A child lies, causing an international incident and providing a cautionary tale about suspending scepticism in this interconnected age.
This past weekend, the French national rugby team played a second test match against the New Zealand All Blacks in Wellington. In the early hours of the following morning, Mathieu Bastareaud, a 20-year-old centre for the French team, was attacked from behind by five men as he headed back to the team hotel. Only one small problem: Bastareaud was lying.
The Rugby World Cup will be held in New Zealand in only a couple of years, and the suggestion of danger could be incredibly damaging as people decide whether to come to New Zealand or not. More broadly, the incident damaged New Zealand’s international reputation as a safe destination, and slandered Wellington specifically.
Bastareaud only admitted he lied after persistence from the New Zealand Police who found that there was no evidence to back his claim. In fact, hotel security camera footage showed him entering the hotel uninjured. The NZ Police threatened to release the footage, and then—finally— Bastareaud confessed, after wasting countless hours of police time investigating a crime that never happened.
Bastareaud admitted that he was drunk, fell down and hit his head. That much we know for certain. However, the French team whisked him out of the country immediately and refused to push for prosecution, which seemed awfully suspicious.
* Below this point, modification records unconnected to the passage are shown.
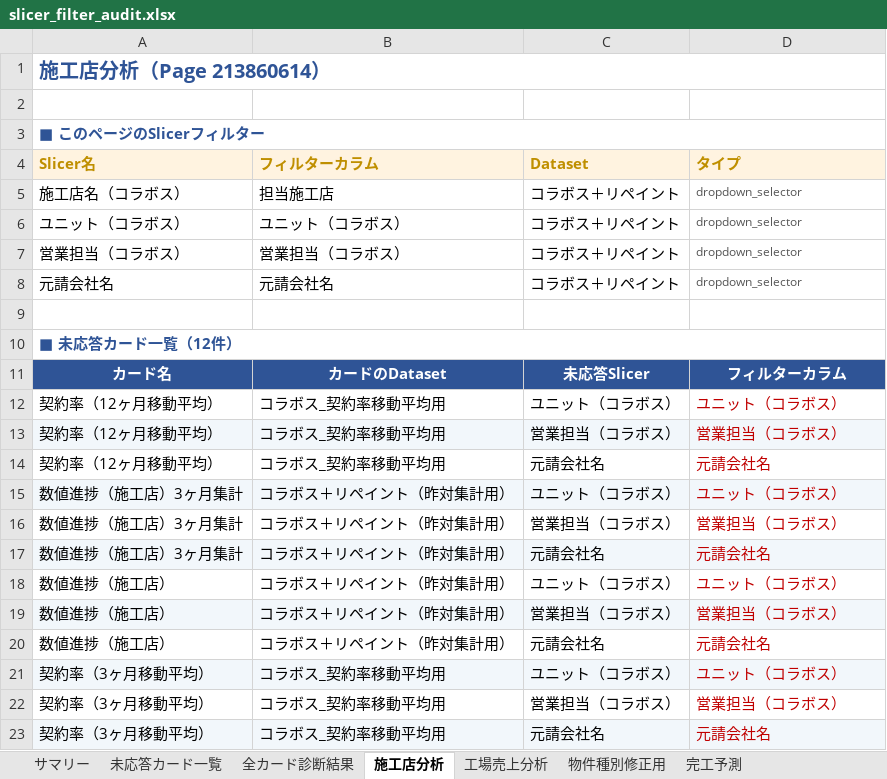
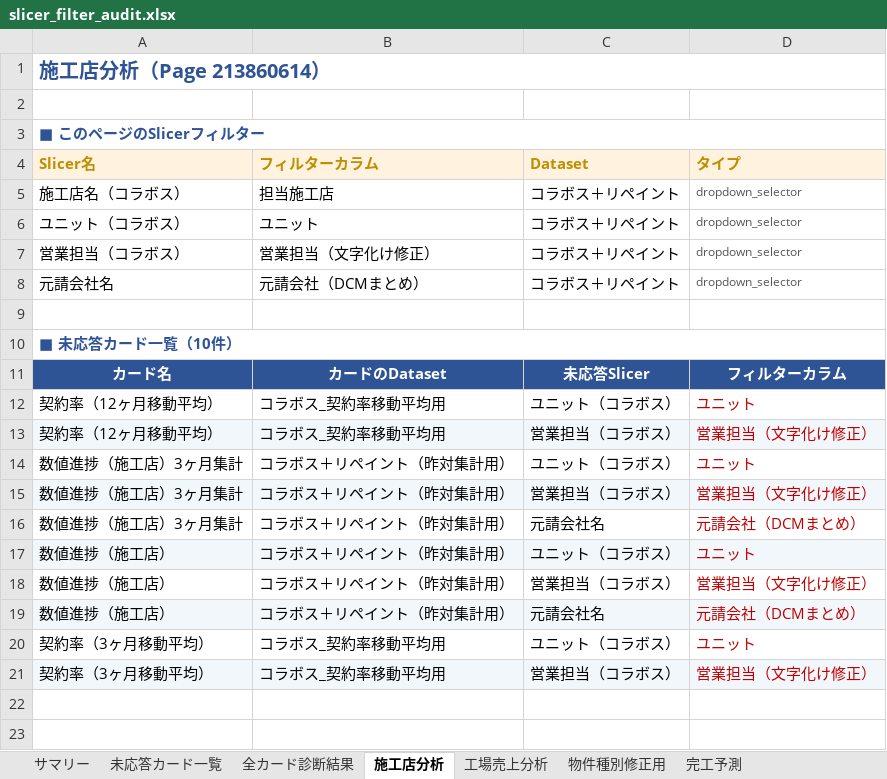
Before and after one commit to newli5737/domo_2404, an Excel workbook: slicer_filter_audit.xlsx, sheet 施工店分析, drawn as a sheet; values as stored, in another font and other column widths than the file's, no borders; removed rows and columns are numbered as before the commit, all else as after; the diff names each change by its address in the sheet, - before the commit and + after, or states it on an @@ line.

Commit message:
Fix slicer column resolution (formulaId->name via analyzer) + add VN report

```diff
--- a/slicer_filter_audit.xlsx (sheet 施工店分析)
+++ b/slicer_filter_audit.xlsx (sheet 施工店分析)
-B6 (フィルターカラム): ユニット（コラボス）
+B6 (フィルターカラム): ユニット
-B7 (フィルターカラム): 営業担当（コラボス）
+B7 (フィルターカラム): 営業担当（文字化け修正）
-B8 (フィルターカラム): 元請会社名
+B8 (フィルターカラム): 元請会社（DCMまとめ）
-A10 (Slicer名): ■ 未応答カード一覧（12件）
+A10 (Slicer名): ■ 未応答カード一覧（10件）
-D12 (タイプ): ユニット（コラボス）
+D12 (タイプ): ユニット
-D13 (タイプ): 営業担当（コラボス）
+D13 (タイプ): 営業担当（文字化け修正）
-row 14: 契約率（12ヶ月移動平均） | コラボス_契約率移動平均用 | 元請会社名 | 元請会社名
-A14:D14 fill: #F2F7FB
+A14:D14 fill: none
-D14 (タイプ): ユニット（コラボス）
+D14 (タイプ): ユニット
-A15:D15 fill: none
+A15:D15 fill: #F2F7FB
-D15 (タイプ): 営業担当（コラボス）
+D15 (タイプ): 営業担当（文字化け修正）
-A16:D16 fill: #F2F7FB
+A16:D16 fill: none
-D16 (タイプ): 元請会社名
+D16 (タイプ): 元請会社（DCMまとめ）
-A17:D17 fill: none
+A17:D17 fill: #F2F7FB
-D17 (タイプ): ユニット（コラボス）
+D17 (タイプ): ユニット
-A18:D18 fill: #F2F7FB
+A18:D18 fill: none
-D18 (タイプ): 営業担当（コラボス）
+D18 (タイプ): 営業担当（文字化け修正）
-A19:D19 fill: none
+A19:D19 fill: #F2F7FB
-D19 (タイプ): 元請会社名
+D19 (タイプ): 元請会社（DCMまとめ）
-A20:D20 fill: #F2F7FB
+A20:D20 fill: none
-D20 (タイプ): ユニット（コラボス）
+D20 (タイプ): ユニット
-A21:D21 fill: none
+A21:D21 fill: #F2F7FB
-D21 (タイプ): 営業担当（コラボス）
+D21 (タイプ): 営業担当（文字化け修正）
-row 23: 契約率（3ヶ月移動平均） | コラボス_契約率移動平均用 | 元請会社名 | 元請会社名
```
Also changed, not shown: sheet 全カード診断結果, sheet 未応答カード一覧, sheet 完工予測, sheet コラボス集計, sheet 法人営業部用_売上集計(出荷日基準), sheet プロテック案件実績, 3 more sheets, 7 other files.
Now we know why they did it: The most likely reason is that they were covering up Bastareaud’s lie.
French rugby and Bastareaud have sort of apologised, but I suspect that the attitude of Max Guazzini, the president of Stade Francais, is more typical of French attitudes: "It was a youthful error."
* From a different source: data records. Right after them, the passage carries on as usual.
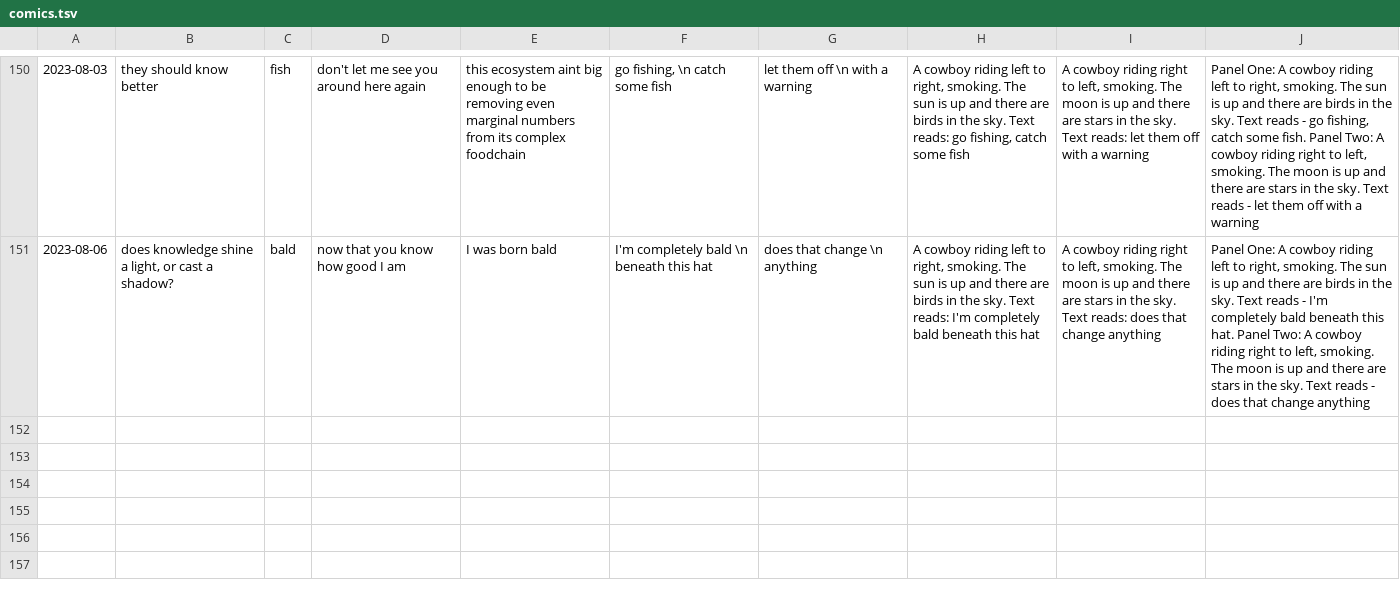
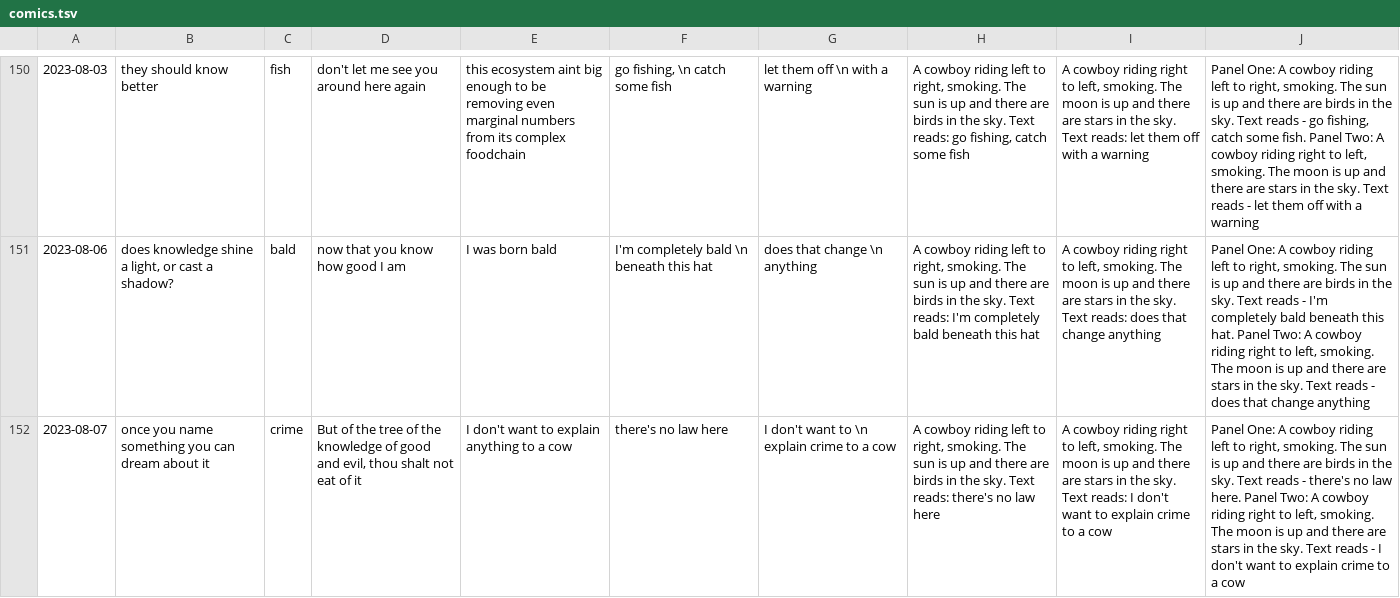
Before and after one commit to Louis-yes/return.horse, a TSV file: clay/comics.tsv, drawn as a sheet; only a part is shown, gaps mark what is left out; the diff names each change by its address in the sheet, - before the commit and + after, or states it on an @@ line.

Commit message:
another joke about knowledge

```diff
--- a/clay/comics.tsv
+++ b/clay/comics.tsv
+row 152: 2023-08-07 | once you name something you can dream about it | crime | But of the tree of the knowledge of good and evil, thou shalt not eat of it | I don't want to explain anything to a cow | there's no law here | I don't want to \n explain crime to a cow | A cowboy riding left to right, smoking. The sun is up and there are birds in the sky. Text reads: there's no law here | A cowboy riding right to left, smoking. The moon is up and there are stars in the sky. Text reads: I don't want to explain crime to a cow | Panel One: A cowboy riding left to right, smoking. The sun is up and there are birds in the sky. Text reads - there's no law here. Panel Two: A cowboy riding right to left, smoking. The moon is up and there are stars in the sky. Text reads - I don't want to explain crime to a cow
```
Also changed, not shown: 1 other file.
Bastareaud’s lie smeared New Zealand’s reputation, and potentially damaged the country's tourism potential. To excuse it as a “youthful error” is not good enough. Bastareaud should be punished by French rugby, but French rugby itself should be punished for what seems like pretty obvious collusion, and they should reimburse New Zealand taxpayers for the money wasted investigating a non-existent crime. We won’t see any of that.
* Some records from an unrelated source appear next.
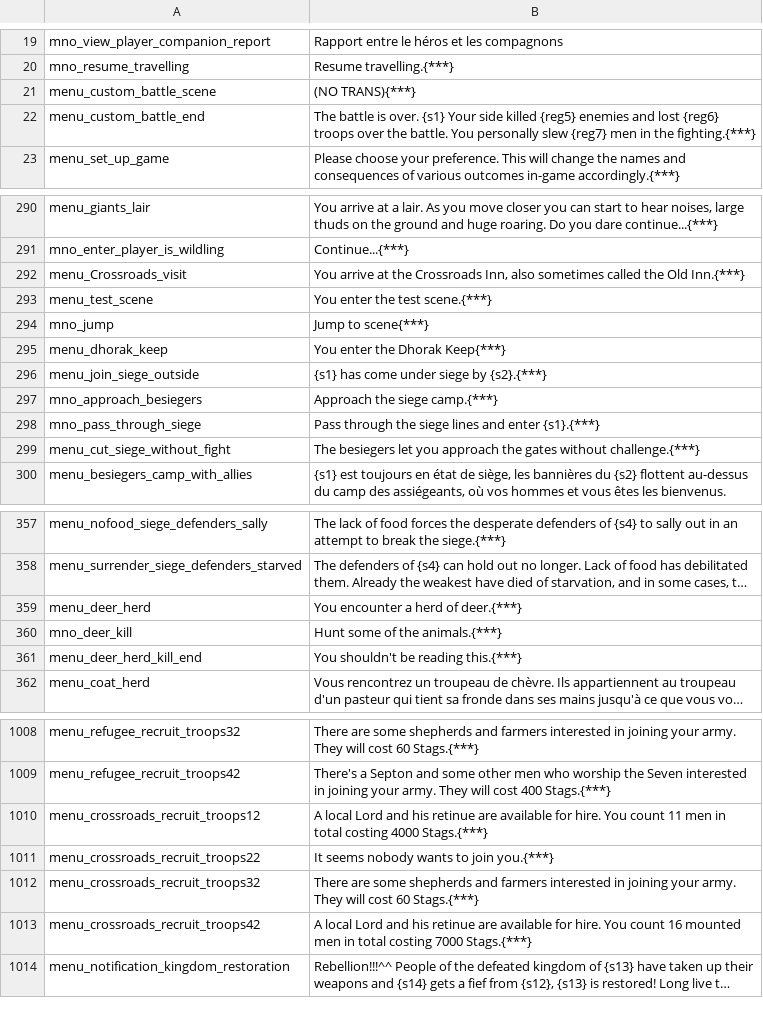
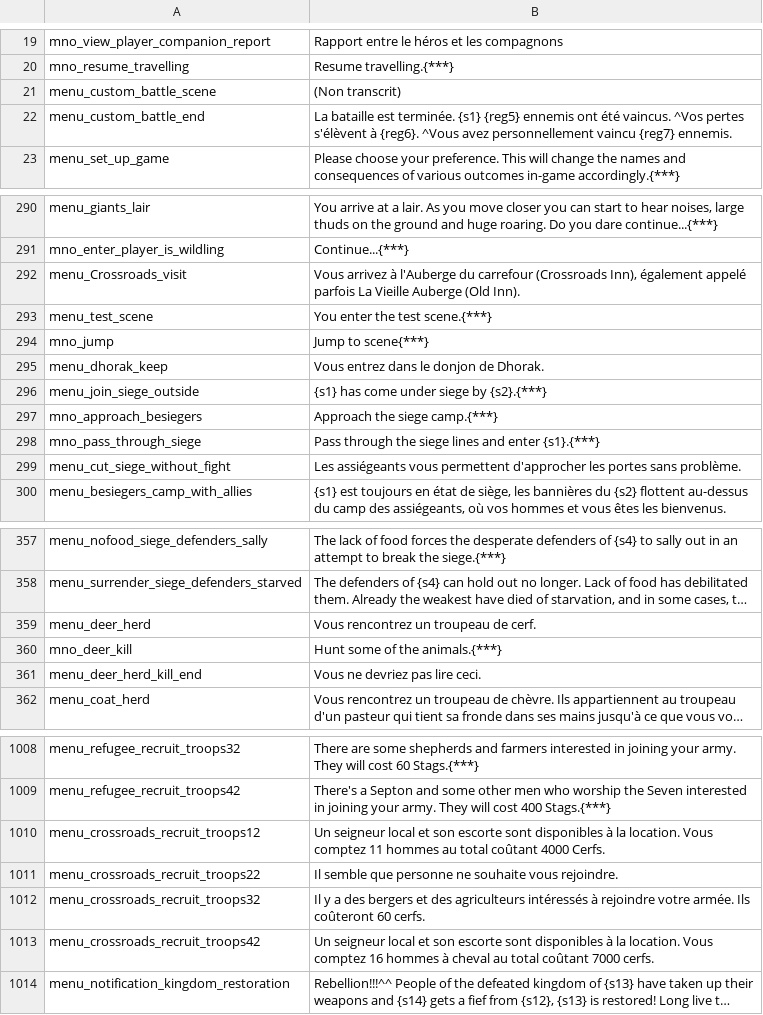
Before and after one commit to Maxgoods62/A-World-of-Ice-and-Fire-Traduction-FR-Mount-and-Blade-Warband, a CSV file: fr/game_menus.csv, drawn as a sheet; only a part is shown, gaps mark what is left out; long unchanged cells end in …; the diff covers the shown part only; the diff names each change by its address in the sheet, - before the commit and + after, or states it on an @@ line.

Commit message:
Modif

```diff
--- a/fr/game_menus.csv
+++ b/fr/game_menus.csv
-B21: (NO TRANS){***}
+B21: (Non transcrit)
-B22: The battle is over. {s1} Your side killed {reg5} enemies and lost {reg6} troops over the battle. You personally slew {reg7} men in the fighting.{***}
+B22: La bataille est terminée. {s1} {reg5} ennemis ont été vaincus. ^Vos pertes s'élèvent à {reg6}. ^Vous avez personnellement vaincu {reg7} ennemis.
-B292: You arrive at the Crossroads Inn, also sometimes called the Old Inn.{***}
+B292: Vous arrivez à l'Auberge du carrefour (Crossroads Inn), également appelé parfois La Vieille Auberge (Old Inn).
-B295: You enter the Dhorak Keep{***}
+B295: Vous entrez dans le donjon de Dhorak.
-B299: The besiegers let you approach the gates without challenge.{***}
+B299: Les assiégeants vous permettent d'approcher les portes sans problème.
-B359: You encounter a herd of deer.{***}
+B359: Vous rencontrez un troupeau de cerf.
-B361: You shouldn't be reading this.{***}
+B361: Vous ne devriez pas lire ceci.
-B1010: A local Lord and his retinue are available for hire. You count 11 men in total costing 4000 Stags.{***}
+B1010: Un seigneur local et son escorte sont disponibles à la location. Vous comptez 11 hommes au total coûtant 4000 Cerfs.
-B1011: It seems nobody wants to join you.{***}
+B1011: Il semble que personne ne souhaite vous rejoindre.
-B1012: There are some shepherds and farmers interested in joining your army. They will cost 60 Stags.{***}
+B1012: Il y a des bergers et des agriculteurs intéressés à rejoindre votre armée. Ils coûteront 60 cerfs.
-B1013: A local Lord and his retinue are available for hire. You count 16 mounted men in total costing 7000 Stags.{***}
+B1013: Un seigneur local et son escorte sont disponibles à la location. Vous comptez 16 hommes à cheval au total coûtant 7000 cerfs.
```
Also changed, not shown: 18 edited cells elsewhere in this file.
So, in the end, we’re left with the caution: No matter what the news story is, doubt it, be suspicious and—most important of all—don’t be quick to repeat a story as true until there’s some time to verify it. As the old journalism saying I’m too lazy to identify puts it, “if your mother says she loves you, check it out”. If only the media had followed that advice before reporting Bastareaud’s attack as if it was real, this sorry mess may never have happened.